**What this task involves:**
Wherever "body" occurs in the entries, copy the line that holds it.

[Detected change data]
—————

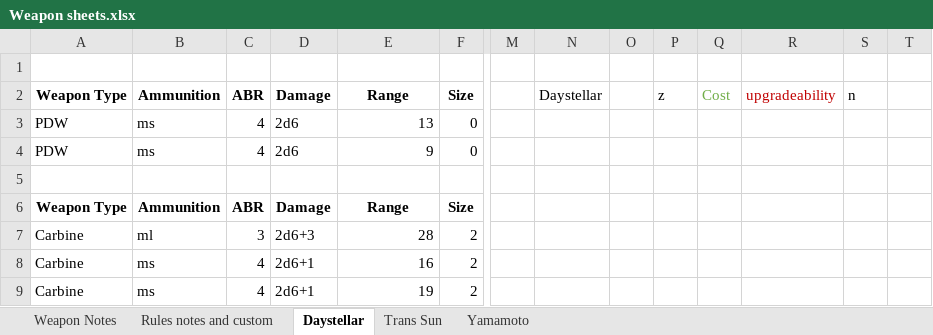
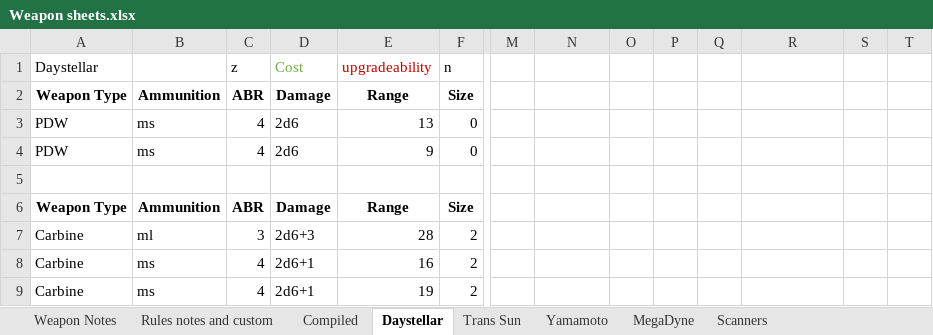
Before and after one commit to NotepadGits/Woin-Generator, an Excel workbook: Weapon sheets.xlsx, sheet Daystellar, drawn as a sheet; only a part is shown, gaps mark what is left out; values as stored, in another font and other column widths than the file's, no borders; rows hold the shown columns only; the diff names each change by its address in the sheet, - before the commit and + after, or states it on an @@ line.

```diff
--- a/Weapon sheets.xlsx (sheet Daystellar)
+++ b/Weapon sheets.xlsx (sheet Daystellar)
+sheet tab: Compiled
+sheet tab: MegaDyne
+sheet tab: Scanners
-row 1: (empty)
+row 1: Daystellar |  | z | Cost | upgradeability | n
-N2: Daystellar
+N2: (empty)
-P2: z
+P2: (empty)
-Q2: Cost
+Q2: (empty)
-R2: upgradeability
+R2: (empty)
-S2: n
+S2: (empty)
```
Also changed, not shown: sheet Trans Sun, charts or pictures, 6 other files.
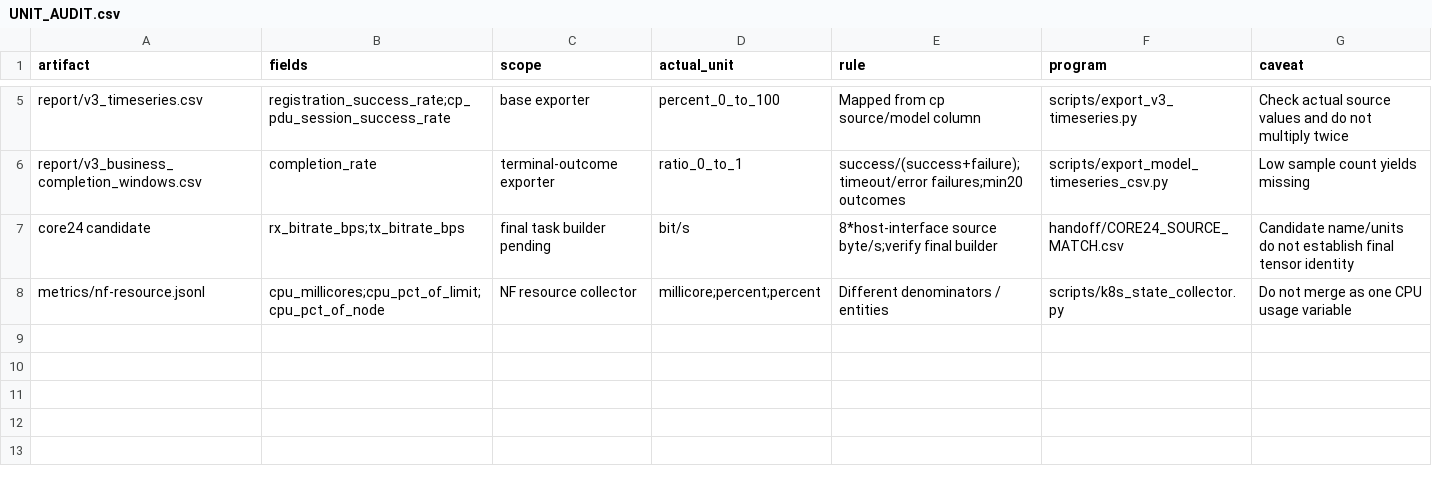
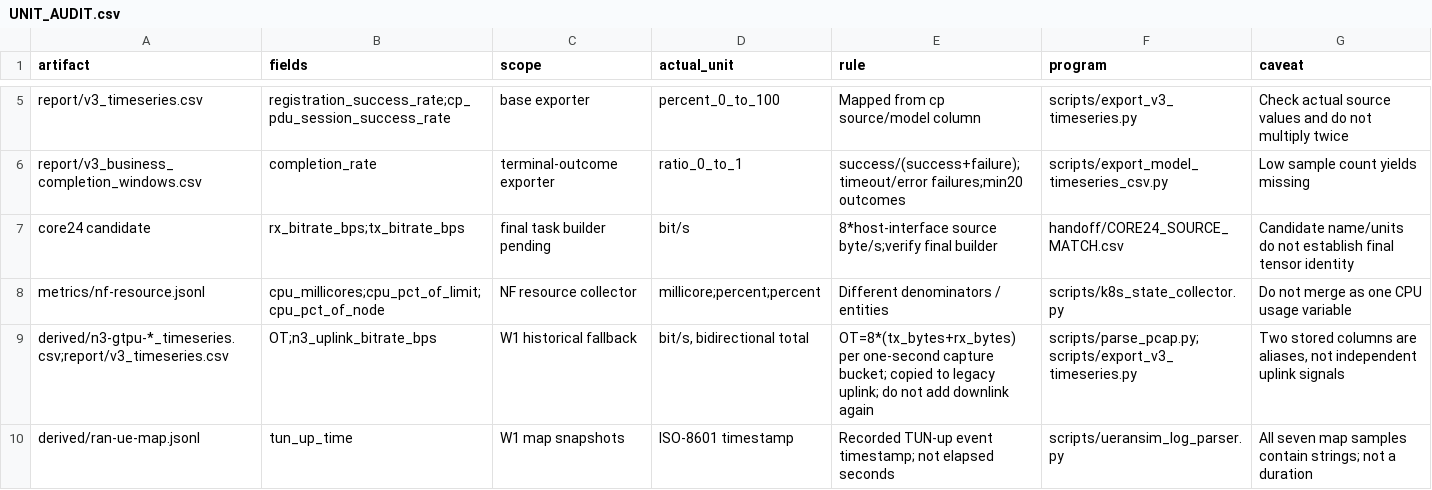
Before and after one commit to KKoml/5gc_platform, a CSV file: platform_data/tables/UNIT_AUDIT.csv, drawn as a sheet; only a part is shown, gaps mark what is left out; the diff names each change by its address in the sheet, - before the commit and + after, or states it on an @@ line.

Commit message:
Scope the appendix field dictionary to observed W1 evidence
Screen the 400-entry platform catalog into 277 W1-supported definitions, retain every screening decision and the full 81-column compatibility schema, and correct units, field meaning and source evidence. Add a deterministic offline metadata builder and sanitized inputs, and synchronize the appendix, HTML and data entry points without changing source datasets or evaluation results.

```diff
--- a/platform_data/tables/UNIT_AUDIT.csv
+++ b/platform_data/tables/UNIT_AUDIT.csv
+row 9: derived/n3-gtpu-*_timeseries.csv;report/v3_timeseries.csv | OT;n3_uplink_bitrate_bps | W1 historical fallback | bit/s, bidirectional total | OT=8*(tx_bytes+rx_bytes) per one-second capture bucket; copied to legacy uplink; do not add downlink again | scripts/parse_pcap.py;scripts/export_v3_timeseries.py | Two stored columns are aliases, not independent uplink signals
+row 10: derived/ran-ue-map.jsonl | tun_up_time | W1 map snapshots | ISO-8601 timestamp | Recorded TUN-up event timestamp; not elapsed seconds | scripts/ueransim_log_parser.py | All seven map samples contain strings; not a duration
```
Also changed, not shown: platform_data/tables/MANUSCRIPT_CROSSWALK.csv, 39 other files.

—————

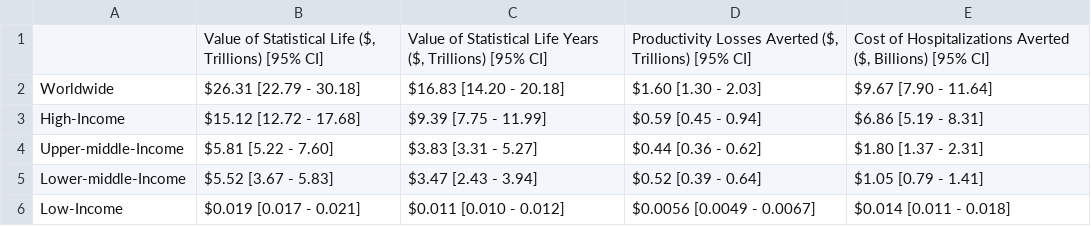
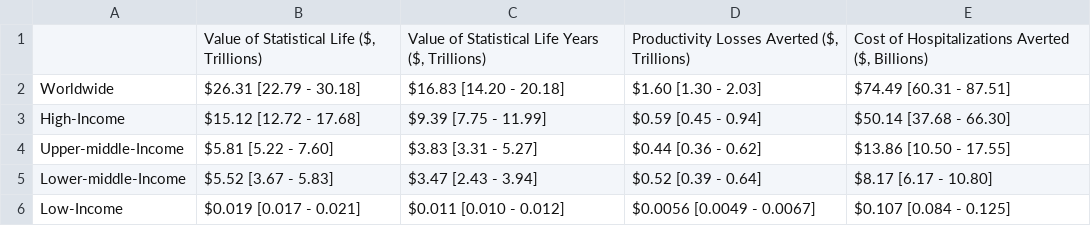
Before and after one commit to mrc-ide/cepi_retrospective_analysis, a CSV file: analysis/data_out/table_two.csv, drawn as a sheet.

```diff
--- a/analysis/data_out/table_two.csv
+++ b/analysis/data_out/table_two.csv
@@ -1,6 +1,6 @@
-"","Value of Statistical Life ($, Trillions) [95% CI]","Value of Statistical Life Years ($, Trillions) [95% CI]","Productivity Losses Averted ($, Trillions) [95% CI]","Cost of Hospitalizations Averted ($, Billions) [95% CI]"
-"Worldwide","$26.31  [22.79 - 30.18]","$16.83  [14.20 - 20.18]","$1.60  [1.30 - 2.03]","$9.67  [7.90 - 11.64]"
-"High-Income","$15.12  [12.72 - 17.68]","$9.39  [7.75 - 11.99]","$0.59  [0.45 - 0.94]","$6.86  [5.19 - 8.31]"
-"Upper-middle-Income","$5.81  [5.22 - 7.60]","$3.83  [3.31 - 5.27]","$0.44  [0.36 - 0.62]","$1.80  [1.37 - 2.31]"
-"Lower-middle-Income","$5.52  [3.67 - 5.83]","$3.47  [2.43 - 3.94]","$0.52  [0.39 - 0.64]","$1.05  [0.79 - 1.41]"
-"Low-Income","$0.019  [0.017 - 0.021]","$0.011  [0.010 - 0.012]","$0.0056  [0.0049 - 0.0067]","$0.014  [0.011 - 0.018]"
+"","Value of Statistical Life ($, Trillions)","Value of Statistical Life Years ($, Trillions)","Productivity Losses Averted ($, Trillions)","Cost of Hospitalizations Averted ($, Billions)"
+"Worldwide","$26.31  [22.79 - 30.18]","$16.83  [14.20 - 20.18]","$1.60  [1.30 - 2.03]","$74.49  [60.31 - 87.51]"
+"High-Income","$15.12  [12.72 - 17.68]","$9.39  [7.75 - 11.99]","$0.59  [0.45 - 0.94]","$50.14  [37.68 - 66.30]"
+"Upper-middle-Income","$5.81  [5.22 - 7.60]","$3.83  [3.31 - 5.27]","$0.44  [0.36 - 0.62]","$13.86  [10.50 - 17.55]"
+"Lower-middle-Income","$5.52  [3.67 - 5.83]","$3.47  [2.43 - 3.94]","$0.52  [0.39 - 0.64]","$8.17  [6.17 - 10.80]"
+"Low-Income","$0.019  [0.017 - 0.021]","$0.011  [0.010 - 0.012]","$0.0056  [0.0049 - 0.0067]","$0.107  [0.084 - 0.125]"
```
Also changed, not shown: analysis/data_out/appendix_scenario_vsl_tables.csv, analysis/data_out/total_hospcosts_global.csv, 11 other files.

—————

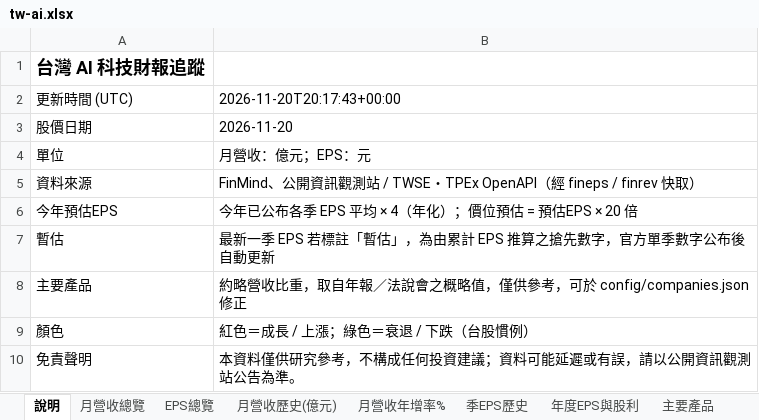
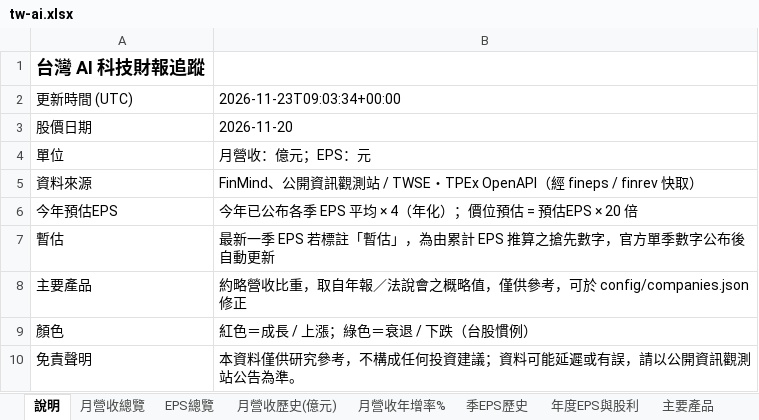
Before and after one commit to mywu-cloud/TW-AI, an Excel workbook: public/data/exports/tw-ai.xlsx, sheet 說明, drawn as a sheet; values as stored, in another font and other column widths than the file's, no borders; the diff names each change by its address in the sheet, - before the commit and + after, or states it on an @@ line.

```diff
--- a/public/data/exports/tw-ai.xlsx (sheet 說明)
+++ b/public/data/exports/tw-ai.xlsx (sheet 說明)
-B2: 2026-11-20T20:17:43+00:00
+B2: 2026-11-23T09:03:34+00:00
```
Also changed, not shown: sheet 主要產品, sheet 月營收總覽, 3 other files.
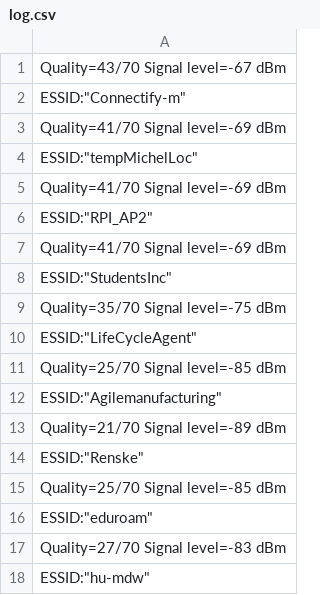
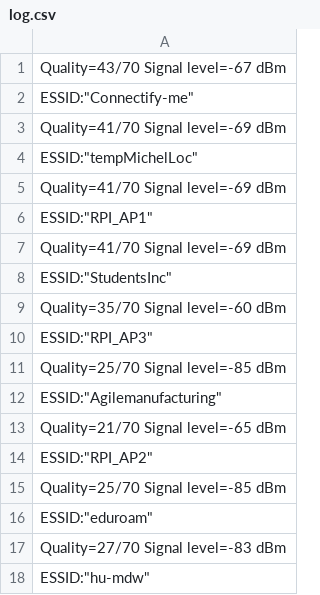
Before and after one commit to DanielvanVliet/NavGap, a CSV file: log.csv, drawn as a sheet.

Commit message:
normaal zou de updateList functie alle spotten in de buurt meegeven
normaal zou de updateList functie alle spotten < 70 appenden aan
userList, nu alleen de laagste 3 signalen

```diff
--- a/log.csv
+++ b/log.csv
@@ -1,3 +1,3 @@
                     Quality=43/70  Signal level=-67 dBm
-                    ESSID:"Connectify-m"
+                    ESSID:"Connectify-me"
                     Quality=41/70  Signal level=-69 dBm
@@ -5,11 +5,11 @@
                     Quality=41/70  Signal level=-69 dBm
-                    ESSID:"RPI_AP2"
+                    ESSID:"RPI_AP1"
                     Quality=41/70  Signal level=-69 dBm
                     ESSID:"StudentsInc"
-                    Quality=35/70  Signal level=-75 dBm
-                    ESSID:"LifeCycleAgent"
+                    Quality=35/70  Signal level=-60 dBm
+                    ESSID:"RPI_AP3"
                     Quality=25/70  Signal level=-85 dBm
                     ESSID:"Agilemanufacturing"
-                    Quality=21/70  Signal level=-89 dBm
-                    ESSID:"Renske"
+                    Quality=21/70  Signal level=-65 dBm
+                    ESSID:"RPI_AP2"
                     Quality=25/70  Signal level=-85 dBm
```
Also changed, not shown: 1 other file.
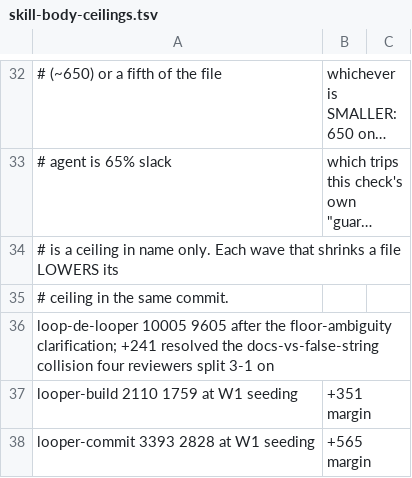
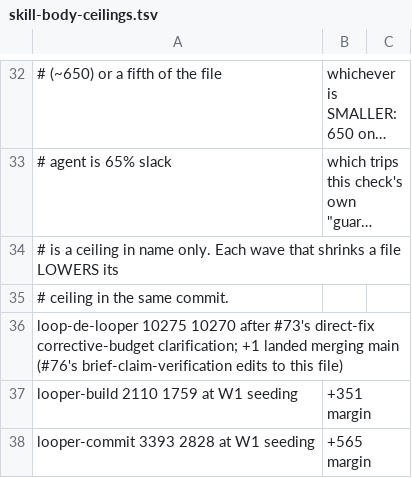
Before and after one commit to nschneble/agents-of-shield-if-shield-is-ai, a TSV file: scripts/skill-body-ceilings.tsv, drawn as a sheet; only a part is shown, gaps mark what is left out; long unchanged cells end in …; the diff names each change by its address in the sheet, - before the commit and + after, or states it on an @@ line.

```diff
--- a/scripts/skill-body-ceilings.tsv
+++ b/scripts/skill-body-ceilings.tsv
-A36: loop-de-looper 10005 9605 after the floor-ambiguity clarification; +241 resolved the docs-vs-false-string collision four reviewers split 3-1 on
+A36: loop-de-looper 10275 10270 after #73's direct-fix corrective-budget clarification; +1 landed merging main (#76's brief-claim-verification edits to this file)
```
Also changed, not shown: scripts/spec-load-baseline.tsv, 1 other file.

—————

**Written response:**
Before and after one commit to nschneble/agents-of-shield-if-shield-is-ai, a TSV file: scripts/skill-body-ceilings.tsv, drawn as a sheet; only a part is shown, gaps mark what is left out; long unchanged cells end in …; the diff names each change by its address in the sheet, - before the commit and + after, or states it on an @@ line.
--- a/scripts/skill-body-ceilings.tsv
+++ b/scripts/skill-body-ceilings.tsv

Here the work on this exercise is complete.